The unlocking of cell phones has been a hot topic of discussion since the beginning of time – okay, not that long, but you catch my drift. Carriers were vehemently opposed to unlocking devices and the consumers are just as adamant about the right to unlock their device…after all, they paid for it and it should be theirs to do with what they want. The locking of cell phones goes back to a 2012 decision that the Library of Congress made because they felt that the unlocking of cell phones was a violation of the 1998 Digital Millennium Copyright Act (DMCA). This prohibits Americans from "circumventing" technologies designed to protect copyrighted works. The Library of Congress exempted cell phone unlocking from the DMCA in 2006 and 2010 – but for some reason, did not grant that special exemption in 2012.
The House of Representatives already passed a similar bill in February and if the Senate passes this bill, we could be one-step closer to having unlocked devices. Unlocked devices are important for those that do a lot of traveling abroad or for customers that want to take their device to another carrier. The locking is accomplished via the software and for the most part some techno geeks are able to break the code and root or unlock their device. Unlocking also allows the user to download other operating systems or ones that have been customized.

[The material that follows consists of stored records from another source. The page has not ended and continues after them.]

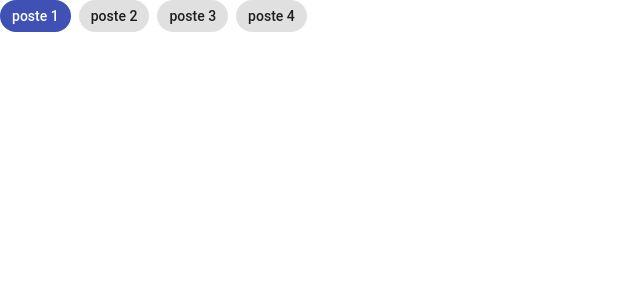
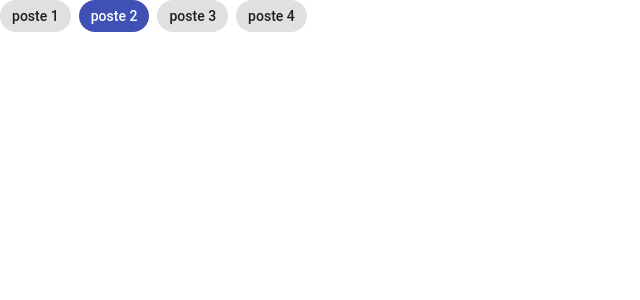
Before and after one commit to hammambys/angular-long-press, an Angular app: page / in a window 1280 px wide. Shown: the top 300 px of the page, without its empty margins (0-640 px from the left). Built offline with nearby package versions, Linux system fonts and the light colour scheme.

Commit message:
3 files modified

```diff
--- a/src/app/app.component.html
+++ b/src/app/app.component.html
@@ -2,13 +2,19 @@
   <ng-container *ngFor="let poste of postes; let i = index">
     <mat-chip
       longPress
-      (mouseLongPress)="setDefault()"
-      *ngIf="i === 0"
+      (mouseLongPress)="setDefault(poste.id)"
+      *ngIf="poste.isDefault"
       selected
+      matTooltip="Poste par défaut"
     >
       {{ poste.name }}
     </mat-chip>
-    <mat-chip longPress (mouseLongPress)="setDefault()" *ngIf="!(i === 0)">
+    <mat-chip
+      longPress
+      (mouseLongPress)="setDefault(poste.id)"
+      *ngIf="!poste.isDefault"
+      matTooltip="Clicker et maintenir pour rendre poste par défaut"
+    >
       {{ poste.name }}
     </mat-chip>
   </ng-container>
--- a/src/app/app.component.ts
+++ b/src/app/app.component.ts
@@ -3,7 +3,9 @@ import { MatSnackBar } from '@angular/material/snack-bar';
 import { CdkDragDrop, moveItemInArray } from '@angular/cdk/drag-drop';
 
 export interface Poste {
+  id: any;
   name: string;
+  isDefault: boolean;
 }
 
 @Component({
@@ -13,15 +15,27 @@ export interface Poste {
 })
 export class AppComponent {
   constructor(private _snackBar: MatSnackBar) {}
+  durationInSeconds = 2;
+
   postes: Poste[] = [
-    { name: 'poste 1' },
-    { name: 'poste 2' },
-    { name: 'poste 3' },
-    { name: 'poste 4' },
+    { id: 0, name: 'poste 1', isDefault: false },
+    { id: 1, name: 'poste 2', isDefault: true },
+    { id: 2, name: 'poste 3', isDefault: false },
+    { id: 3, name: 'poste 4', isDefault: false },
   ];
 
-  setDefault() {
-    this._snackBar.open('Cette poste est devenu par défaut', 'OK');
+  setDefault(id: any) {
+    for (let x in this.postes) {
+      if (this.postes[x].id == id) {
+        this.postes[x].isDefault = true;
+      } else {
+        this.postes[x].isDefault = false;
+      }
+    }
+
+    /*  this._snackBar.open('Cette poste est devenu par défaut', 'OK', {
+      duration: this.durationInSeconds * 1000,
+    });*/
   }
 
   ngOnInit(): void {}
--- a/src/app/app.module.ts
+++ b/src/app/app.module.ts
@@ -6,6 +6,7 @@ import { BrowserAnimationsModule } from '@angular/platform-browser/animations';
 import { MatChipsModule } from '@angular/material/chips';
 import { AppComponent } from './app.component';
 import { LongPressDirective } from './long-press.directive';
+import { MatTooltipModule } from '@angular/material/tooltip';
 
 @NgModule({
   imports: [
@@ -14,6 +15,7 @@ import { LongPressDirective } from './long-press.directive';
     FormsModule,
     MatSnackBarModule,
     MatChipsModule,
+    MatTooltipModule,
   ],
   declarations: [AppComponent, LongPressDirective],
   bootstrap: [AppComponent],
```
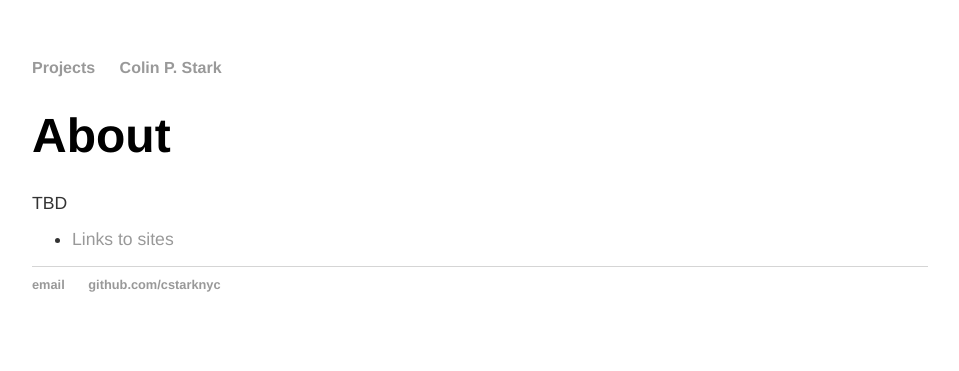
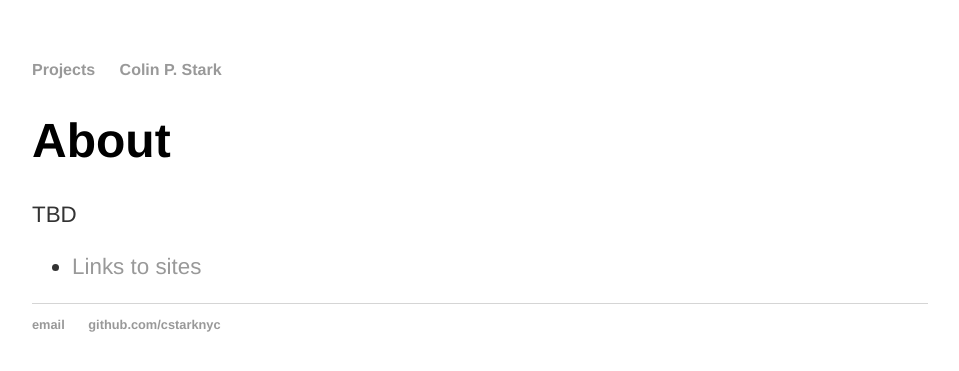
Before and after one commit to cstarkjp/cstarkjp.github.io, a Jekyll site: the page built from about/index.html, in a window 1280 px wide. Shown: the top 371 px of the page, without its empty margins (160-1119 px from the left). Built offline with Jekyll 4.4.1, drawn with Linux system fonts in a browser that asks for light colours.

Commit message:
Tweaking

```diff
--- a/css/main.css
+++ b/css/main.css
@@ -3,7 +3,7 @@
 a { text-decoration: none; color: #999; }
 a:hover { text-decoration: underline; }
 
-p, ul { font-size: 1.1em; line-height: 1.0em; color: #333; font-family: 'Helvetica', 'Arial', 'Sans-Serif'; }
+p, ul { font-size: 1.4em; line-height: 1.3em; color: #333; font-family: 'Helvetica', 'Arial', 'Sans-Serif'; }
 
 h1, h2, h3, h4 { font-family: 'Helvetica', 'Arial', 'Sans-Serif'; }
 h1 { font-size: 3em;  }
```
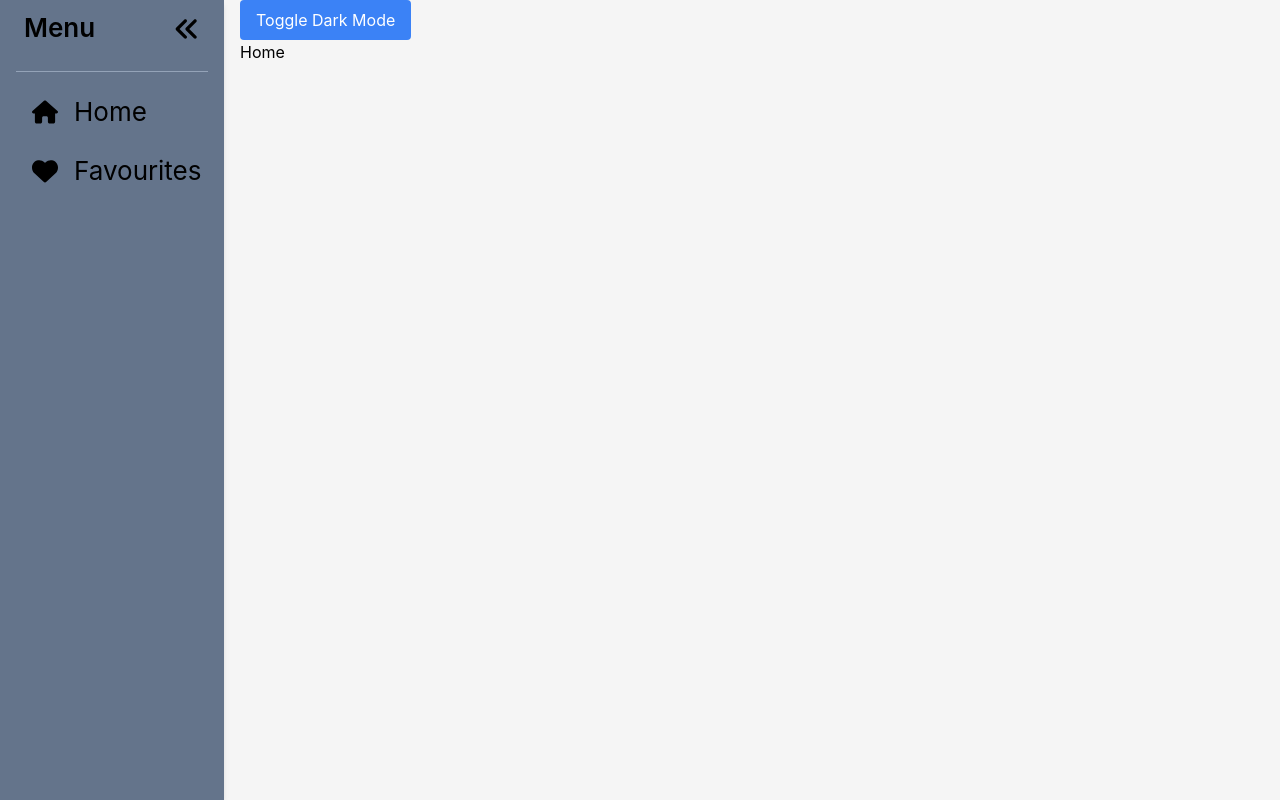
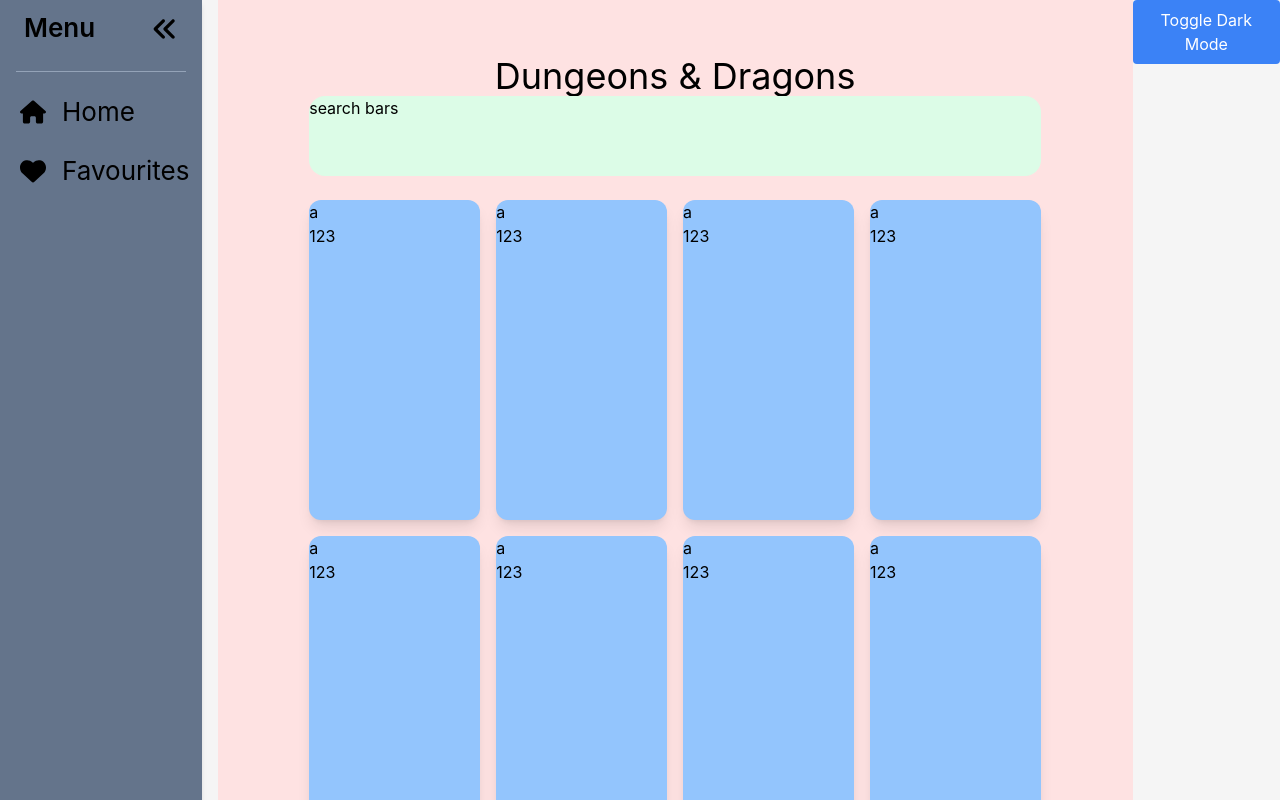
Before and after one commit to prabash19/Dungeons-and-Dragons, a React (Vite) app: page / in a window 1280 px wide. Shown: the top 800 px of the page. Built offline with nearby package versions, Linux system fonts and the light colour scheme.

Commit message:
cards and homepage layout done

```diff
--- a/src/Layout.tsx
+++ b/src/Layout.tsx
@@ -17,9 +17,11 @@
       }`}
     >
       <NavBar />
-      <div className="pl-4">
-        <ToggleTheme />
-        {children}
+      <div className="pl-4 flex w-full">
+        <div className="bg-red-100 w-full h-full">{children}</div>
+        <div>
+          <ToggleTheme />
+        </div>
       </div>
     </div>
   );
--- a/src/components/Cards.tsx
+++ b/src/components/Cards.tsx
@@ -1,5 +1,10 @@
-function Cards() {
-  return <div>cards</div>;
+function Cards({ name, spell }: any) {
+  return (
+    <div className="w-full h-80 bg-blue-300 rounded-xl shadow-lg hover:shadow-2xl hover:cursor-pointer">
+      <p>{name}</p>
+      <p>{spell}</p>
+    </div>
+  );
 }
 
 export default Cards;
--- a/src/components/NavBar.tsx
+++ b/src/components/NavBar.tsx
@@ -18,7 +18,7 @@
   return (
     <div
       className={`left-0 top-0  bg-slate-500 min-h-screen shadow-md transition-all duration-300 ease-in-out ${
-        openSidebar ? "w-56" : "w-28"
+        openSidebar ? "w-60" : "w-28"
       }`}
     >
       {openSidebar ? (
@@ -38,7 +38,7 @@
               return (
                 <li
                   key={i}
-                  className="flex w-full pl-6 mt-5 text-medium  items-center rounded-md hover:bg-red-300 hover:cursor-pointer"
+                  className="flex w-full pl-3 mt-5 text-medium  items-center rounded-md hover:bg-red-300 hover:cursor-pointer"
                   onClick={() => handleRouteChange(_.link)}
                 >
                   {_.icon}
--- a/src/pages/Home.tsx
+++ b/src/pages/Home.tsx
@@ -1,5 +1,35 @@
+import Cards from "../components/Cards";
 function Home() {
-  return <div>Home</div>;
+  const data = [
+    { name: "a", spell: "123" },
+    { name: "a", spell: "123" },
+    { name: "a", spell: "123" },
+    { name: "a", spell: "123" },
+    { name: "a", spell: "123" },
+    { name: "a", spell: "123" },
+    { name: "a", spell: "123" },
+    { name: "a", spell: "123" },
+    { name: "a", spell: "123" },
+    { name: "a", spell: "123" },
+    { name: "a", spell: "123" },
+    { name: "a", spell: "123" },
+    { name: "a", spell: "123" },
+    { name: "a", spell: "123" },
+    { name: "a", spell: "123" },
+  ];
+  return (
+    <div className="flex flex-col items-center justify-center mt-14 w-full">
+      <p className="text-4xl">Dungeons & Dragons</p>
+      <div className="h-20 w-4/5 bg-green-100 rounded-2xl">search bars </div>
+      <div className="w-4/5 flex items-center justify-center mt-6 mb-4">
+        <div className="grid gap-4 w-full grid-cols-1 md:grid-cols-2 lg:grid-cols-3 xl:grid-cols-4">
+          {data.map((item, index) => (
+            <Cards key={index} name={item.name} spell={item.spell} />
+          ))}
+        </div>
+      </div>
+    </div>
+  );
 }
 
 export default Home;
```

If these bills are passed and unlocking our cell phones become a reality, there will still be some restrictions – for one, the unlocking will more than likely only be for devices that are fully paid for. This makes sense, as you should not be allowed to take the device to another carrier if you do not fully own the cell phone. The House bill only allows an individual to unlock a single device and specifically prohibits from bulk unlocking of devices. The Senate bill offers some more flexibility in unlocking and consumers are applauding their efforts to allow help from third-party "unlocking" sites. Laura Moy, staff attorney for Public Knowledge, said in a statement:
"This is critical for those who need technical assistance to unlock their device. We are also pleased that a recent amendment to the bill removed language about bulk unlocking, which — like individual unlocking — has nothing to do with copyright law."
It seems that the wireless industry supports both bills and Congress will make sure that consumers will truly be able to 'take their device with them.' There are still some stumbling blocks because the carriers use different technologies…for instance, AT&T and T-Mobile both use a technology called GSM. This type of technology is used throughout the world and makes switching carriers a breeze, simply by swapping out a SIM card. It is not as simple for those that are on Verizon and Sprint who uses a technology for their basic voice service called CDMA and does not use a SIM card.
In a few years, when carriers are moved over to 4G LTE that switchover may become somewhat easier. I said somewhat easier, because even if all carriers switch over to 4G LTE, the carriers may still be sending voice over the older GSM and CDMA systems and even though they may be using 4G LTE, there are many different spectrum frequencies used. Sharing frequencies and getting VoLTE (Voice over LTE) implemented will go a long way to making this an unlocked world, but for now, we have to be content with these first steps. Please hook up with us on our Google+ Page and let us know if you are looking forward to unlocked devices or are you the type that has never rooted a phone…as always, we would love to hear from you.